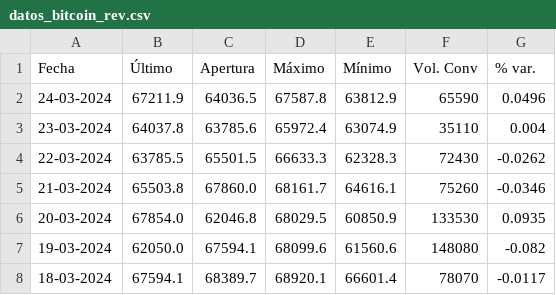
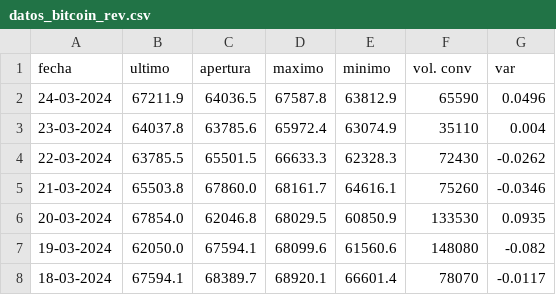
Before and after one commit to icloudeveloper/dataset_btc, a CSV file: datos_bitcoin_rev.csv, drawn as a sheet; only a part is shown.

Commit message:
fix label

```diff
--- a/datos_bitcoin_rev.csv
+++ b/datos_bitcoin_rev.csv
@@ -1,2 +1,2 @@
-Fecha,Último,Apertura,Máximo,Mínimo,Vol. Conv,% var.
+fecha,ultimo,apertura,maximo,minimo,vol. conv, var
 24-03-2024,67211.9,64036.5,67587.8,63812.9,65590,0.0496
```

..........

Take the entries above and restate them word for word, minus their images.

*Response to this exercise*
Before and after one commit to icloudeveloper/dataset_btc, a CSV file: datos_bitcoin_rev.csv, drawn as a sheet; only a part is shown.

Commit message:
fix label

```diff
--- a/datos_bitcoin_rev.csv
+++ b/datos_bitcoin_rev.csv
@@ -1,2 +1,2 @@
-Fecha,Último,Apertura,Máximo,Mínimo,Vol. Conv,% var.
+fecha,ultimo,apertura,maximo,minimo,vol. conv, var
 24-03-2024,67211.9,64036.5,67587.8,63812.9,65590,0.0496
```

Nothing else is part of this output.